Here's an example. An applicant was late in paying a $29 credit card service fee they didn't realize had rolled over to the next month's bill. Yup, these kinds of minor oversights can happen to anyone. Yet, they result in the same black mark on your credit report as missing a payment on a $5,000 balance.
Who gets to interpret (or at times even overlook) negatives on a credit report? The property manager. And if you seem like the type of person who might just be crazy, neglectful, irresponsible, or downright horrible to work with, the data will do the deciding. So, Norod advises, it's a good idea to put your best foot forward as you deal with the property management staff.Work with their process, explain anything that needs explaining, and generally... be nice.
Buyers: Know the Solution to the "No Down Payment" Dilemma
"What's the biggest thing first-time homebuyers don't know?" I asked award-winning Realtor Beth Kenney.
Her answer: "The growing number of programs for those with good credit."
Most importantly--programs that don't require much money down. And we're not just talking about FHA--though of course that's the best-known program, with its famous 3.5 percent down payment minimum. New programs continue to open up--many of them state-specific. Kenney offers as an example a program now available to first-time homebuyers in the state of Virginia.
"The VHDA [Virginia Housing and Development Authority] loan," she points out, "is available to first-time buyers with credit scores of 680 and above." (And a credit score of 740 and up opens even more doors.) The program actually funds $3,000 of a first home purchase. And what's more, it allows up to a 5 percent gift from anyone--Mom and Dad bribing you to elope rather than marry, Great Aunt Bessie leaving an early inheritance, a guilty ex who once jilted you. Doesn't matter to the lender--a gift's a gift.
The lender pays the private mortgage insurance (PMI) under this program, and sellers can often be convinced to pay the closing costs.
Voila! (Assuming the benevolent 5 percent gift-giver, a homebuyer with good credit can end up with no down payment and a lower monthly payment than renting. Not to mention the lovely tax break that comes with the home mortgage deduction.
A Caution and a Tip for First-Time Homebuyers
"The caution I give," says Kenney, "is that you really need to be committed to the area and plan to stay for three to five years.
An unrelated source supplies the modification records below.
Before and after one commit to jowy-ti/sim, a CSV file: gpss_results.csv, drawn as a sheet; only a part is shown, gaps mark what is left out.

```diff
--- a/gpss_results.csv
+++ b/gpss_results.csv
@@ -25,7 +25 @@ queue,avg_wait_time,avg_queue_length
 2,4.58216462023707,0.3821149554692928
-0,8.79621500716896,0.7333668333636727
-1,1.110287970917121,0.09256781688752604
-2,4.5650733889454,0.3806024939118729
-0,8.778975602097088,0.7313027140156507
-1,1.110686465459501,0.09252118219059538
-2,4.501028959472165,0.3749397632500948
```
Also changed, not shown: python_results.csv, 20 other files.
Otherwise you might end up underwater due to commissions."
The main thing is, she says, to work with an agent who has good relationships with several lenders. As programs and first-time buyer incentives become available, you'll be the first to know.
And in the meantime, if you've kept all your options open by renting (and you're beloved by your landlord for being the perfect tenant), you'll have maximum flexibility to make that leap into buying when the time is right.
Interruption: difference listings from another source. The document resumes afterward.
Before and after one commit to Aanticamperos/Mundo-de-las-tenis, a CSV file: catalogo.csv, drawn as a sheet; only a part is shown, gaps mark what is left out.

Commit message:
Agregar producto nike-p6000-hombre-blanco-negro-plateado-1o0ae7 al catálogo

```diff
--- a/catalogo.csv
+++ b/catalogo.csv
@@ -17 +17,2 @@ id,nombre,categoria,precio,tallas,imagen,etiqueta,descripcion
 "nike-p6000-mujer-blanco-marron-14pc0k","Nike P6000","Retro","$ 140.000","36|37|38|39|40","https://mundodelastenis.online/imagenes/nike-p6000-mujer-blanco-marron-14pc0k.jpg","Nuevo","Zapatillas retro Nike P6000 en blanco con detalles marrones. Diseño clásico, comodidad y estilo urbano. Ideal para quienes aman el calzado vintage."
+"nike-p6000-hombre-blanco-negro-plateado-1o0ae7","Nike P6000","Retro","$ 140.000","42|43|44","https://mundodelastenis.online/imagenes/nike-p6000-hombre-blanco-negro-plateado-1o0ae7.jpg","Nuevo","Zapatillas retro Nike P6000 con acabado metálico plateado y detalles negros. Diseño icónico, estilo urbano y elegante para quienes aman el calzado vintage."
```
Yes, it all begins with good credit. You know that already--and if your credit sucks, you'll have to make some changes to get that straightened out. Remember, though, whether you're looking to rent or to buy, a credit score is only the starting point. If you have a steady income (or two steady incomes as a couple), regard your pay as a form of wealth that landlords and lenders prize. (That is, it's not obliterated by a mountain of debt obligations.)
And for those who think it all comes down to data and impersonal black-and-white scores, remember that relationships count too. They count in real estate, just as they do in any other area of where other human beings hold valuable assets that you want.
Be nice. Communicate well. Put a high value on experience and knowledge. Open yourself up to trusting in a kickass agent.
And don't ever assume you can't buy.